• [TASK REQUIREMENTS]:
For this exercise, repeat the records below exactly and omit every picture.

• [EXTRACTED INFORMATION]:
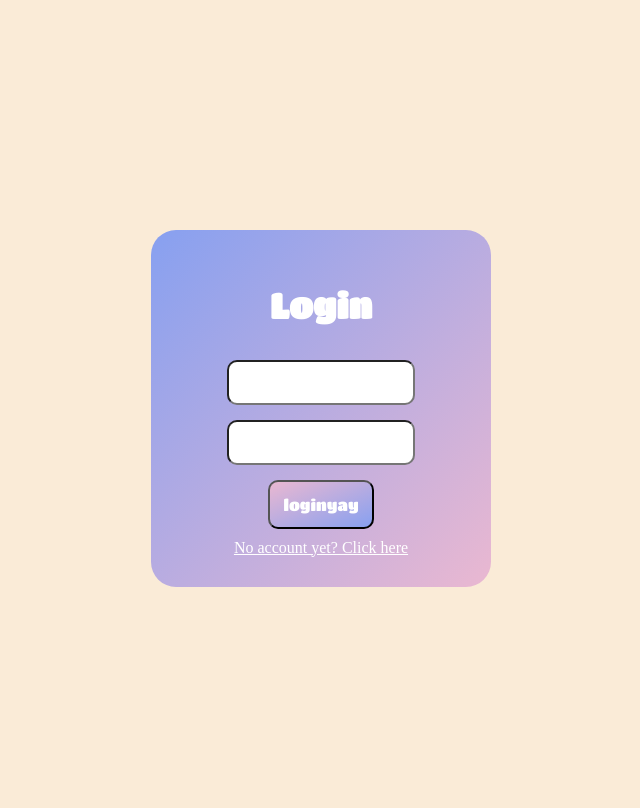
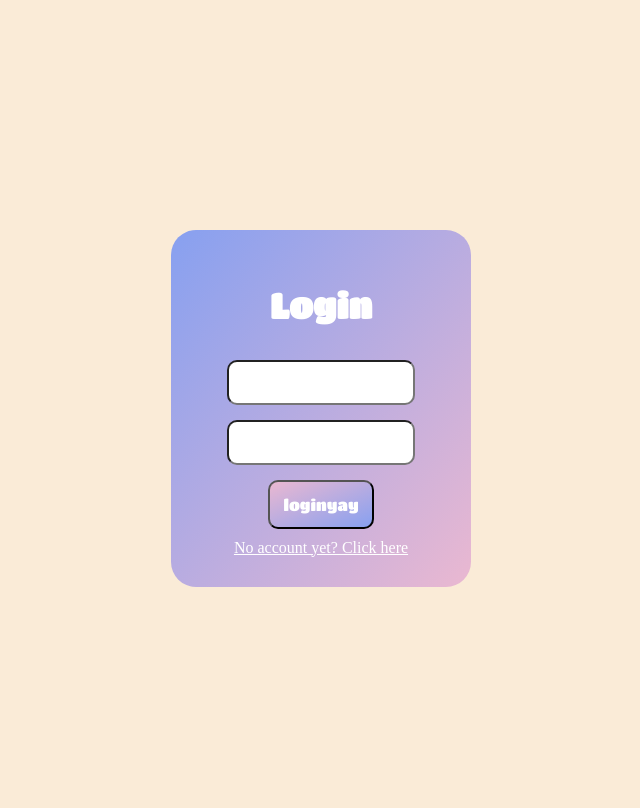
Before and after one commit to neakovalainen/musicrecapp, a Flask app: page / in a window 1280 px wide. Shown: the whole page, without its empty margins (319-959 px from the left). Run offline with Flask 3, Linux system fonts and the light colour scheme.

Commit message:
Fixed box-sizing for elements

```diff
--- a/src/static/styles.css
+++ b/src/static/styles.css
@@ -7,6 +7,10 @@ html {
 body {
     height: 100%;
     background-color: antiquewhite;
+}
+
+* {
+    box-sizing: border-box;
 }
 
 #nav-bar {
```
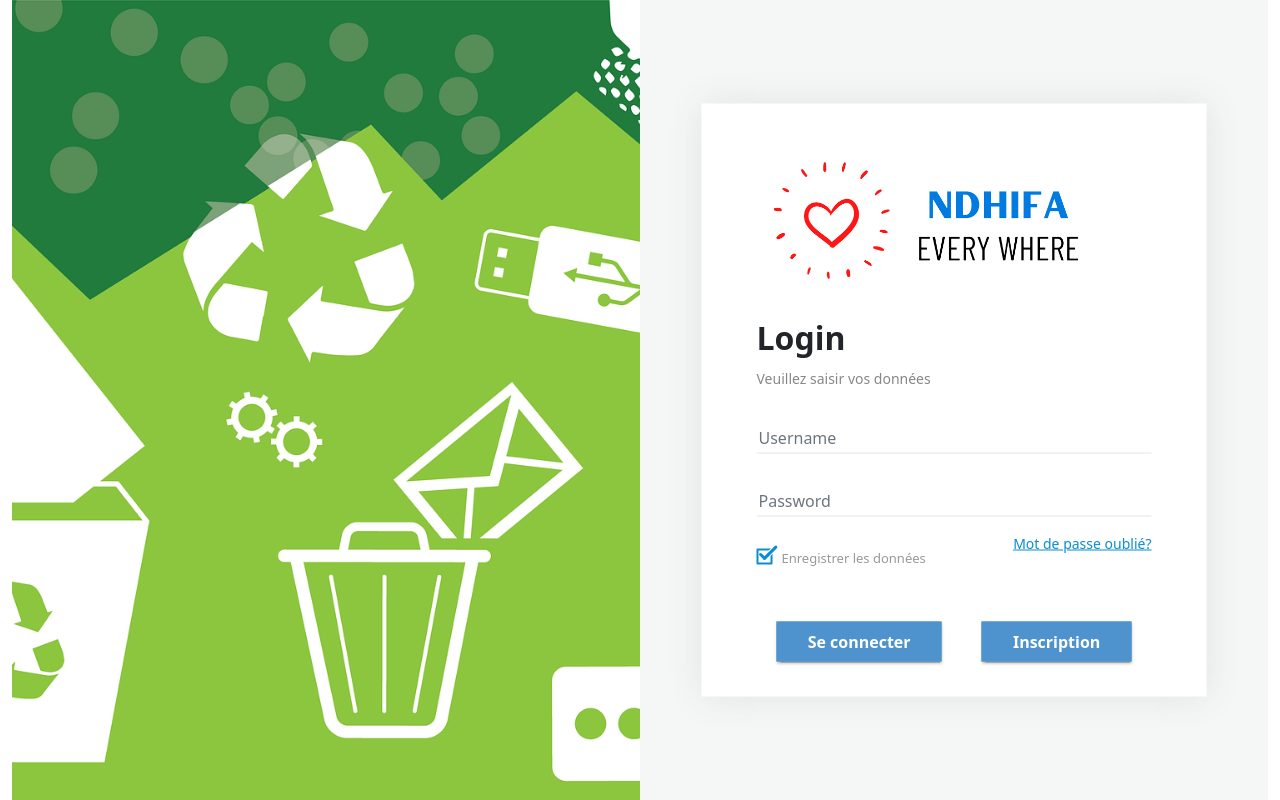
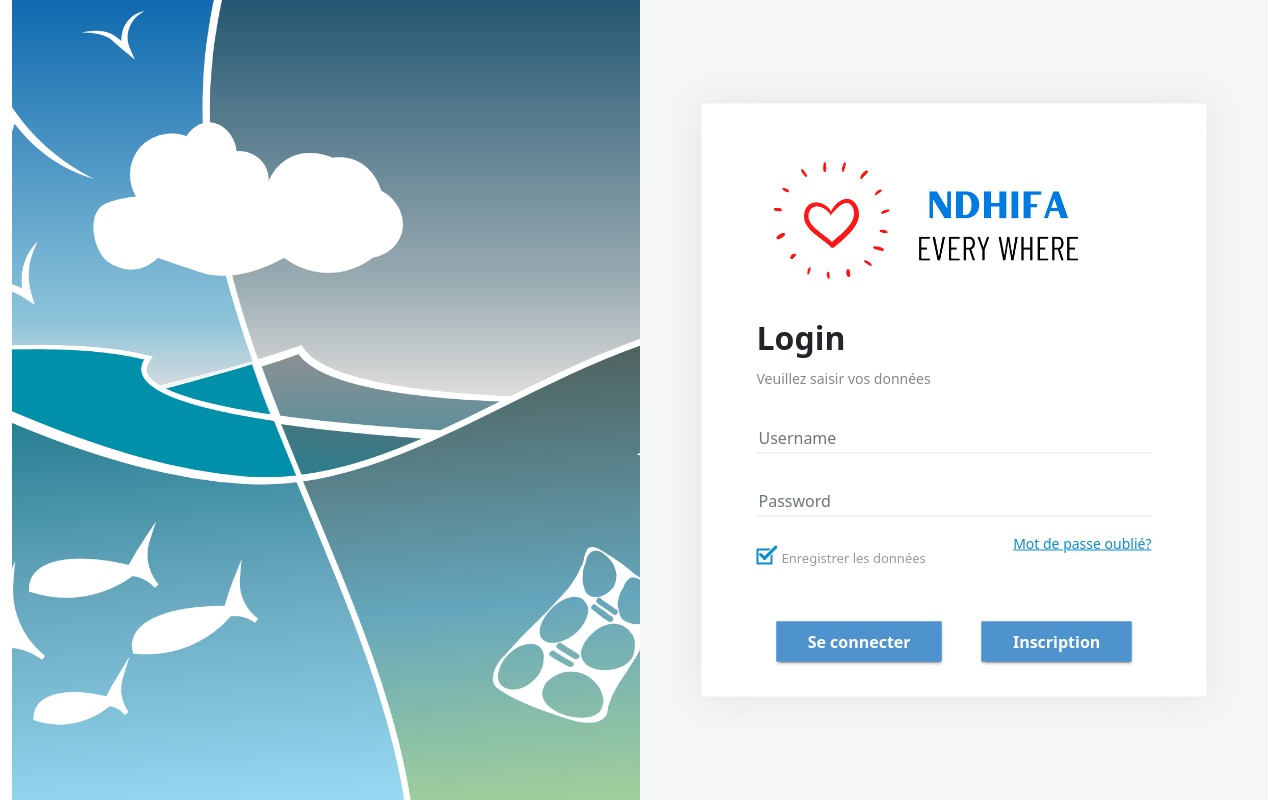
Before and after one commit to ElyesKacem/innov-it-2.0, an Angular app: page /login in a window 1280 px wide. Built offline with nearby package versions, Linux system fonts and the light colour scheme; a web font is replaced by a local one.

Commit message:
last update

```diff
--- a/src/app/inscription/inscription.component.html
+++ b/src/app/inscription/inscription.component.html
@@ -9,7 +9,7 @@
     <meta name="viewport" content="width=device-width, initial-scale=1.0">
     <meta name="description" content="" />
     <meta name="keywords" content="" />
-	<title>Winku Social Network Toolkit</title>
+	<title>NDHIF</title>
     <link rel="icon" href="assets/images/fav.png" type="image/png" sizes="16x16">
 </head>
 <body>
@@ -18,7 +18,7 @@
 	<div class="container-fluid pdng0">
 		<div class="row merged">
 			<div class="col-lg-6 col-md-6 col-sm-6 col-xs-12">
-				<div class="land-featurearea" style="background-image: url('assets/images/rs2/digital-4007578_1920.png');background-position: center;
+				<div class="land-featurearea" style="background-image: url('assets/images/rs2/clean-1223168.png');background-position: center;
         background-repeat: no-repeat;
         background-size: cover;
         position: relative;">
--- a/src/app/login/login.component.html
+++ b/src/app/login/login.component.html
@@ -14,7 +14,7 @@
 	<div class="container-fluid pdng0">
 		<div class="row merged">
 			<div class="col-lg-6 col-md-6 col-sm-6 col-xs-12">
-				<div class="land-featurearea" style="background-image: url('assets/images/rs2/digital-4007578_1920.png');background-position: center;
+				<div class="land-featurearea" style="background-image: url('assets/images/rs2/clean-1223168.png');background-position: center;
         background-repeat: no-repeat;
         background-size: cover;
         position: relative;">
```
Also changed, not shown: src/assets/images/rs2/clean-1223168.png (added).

• [OUTPUT FOR THIS TASK]:
Before and after one commit to neakovalainen/musicrecapp, a Flask app: page / in a window 1280 px wide. Shown: the whole page, without its empty margins (319-959 px from the left). Run offline with Flask 3, Linux system fonts and the light colour scheme.

Commit message:
Fixed box-sizing for elements

```diff
--- a/src/static/styles.css
+++ b/src/static/styles.css
@@ -7,6 +7,10 @@ html {
 body {
     height: 100%;
     background-color: antiquewhite;
+}
+
+* {
+    box-sizing: border-box;
 }
 
 #nav-bar {
```
Before and after one commit to ElyesKacem/innov-it-2.0, an Angular app: page /login in a window 1280 px wide. Built offline with nearby package versions, Linux system fonts and the light colour scheme; a web font is replaced by a local one.

Commit message:
last update

```diff
--- a/src/app/inscription/inscription.component.html
+++ b/src/app/inscription/inscription.component.html
@@ -9,7 +9,7 @@
     <meta name="viewport" content="width=device-width, initial-scale=1.0">
     <meta name="description" content="" />
     <meta name="keywords" content="" />
-	<title>Winku Social Network Toolkit</title>
+	<title>NDHIF</title>
     <link rel="icon" href="assets/images/fav.png" type="image/png" sizes="16x16">
 </head>
 <body>
@@ -18,7 +18,7 @@
 	<div class="container-fluid pdng0">
 		<div class="row merged">
 			<div class="col-lg-6 col-md-6 col-sm-6 col-xs-12">
-				<div class="land-featurearea" style="background-image: url('assets/images/rs2/digital-4007578_1920.png');background-position: center;
+				<div class="land-featurearea" style="background-image: url('assets/images/rs2/clean-1223168.png');background-position: center;
         background-repeat: no-repeat;
         background-size: cover;
         position: relative;">
--- a/src/app/login/login.component.html
+++ b/src/app/login/login.component.html
@@ -14,7 +14,7 @@
 	<div class="container-fluid pdng0">
 		<div class="row merged">
 			<div class="col-lg-6 col-md-6 col-sm-6 col-xs-12">
-				<div class="land-featurearea" style="background-image: url('assets/images/rs2/digital-4007578_1920.png');background-position: center;
+				<div class="land-featurearea" style="background-image: url('assets/images/rs2/clean-1223168.png');background-position: center;
         background-repeat: no-repeat;
         background-size: cover;
         position: relative;">
```
Also changed, not shown: src/assets/images/rs2/clean-1223168.png (added).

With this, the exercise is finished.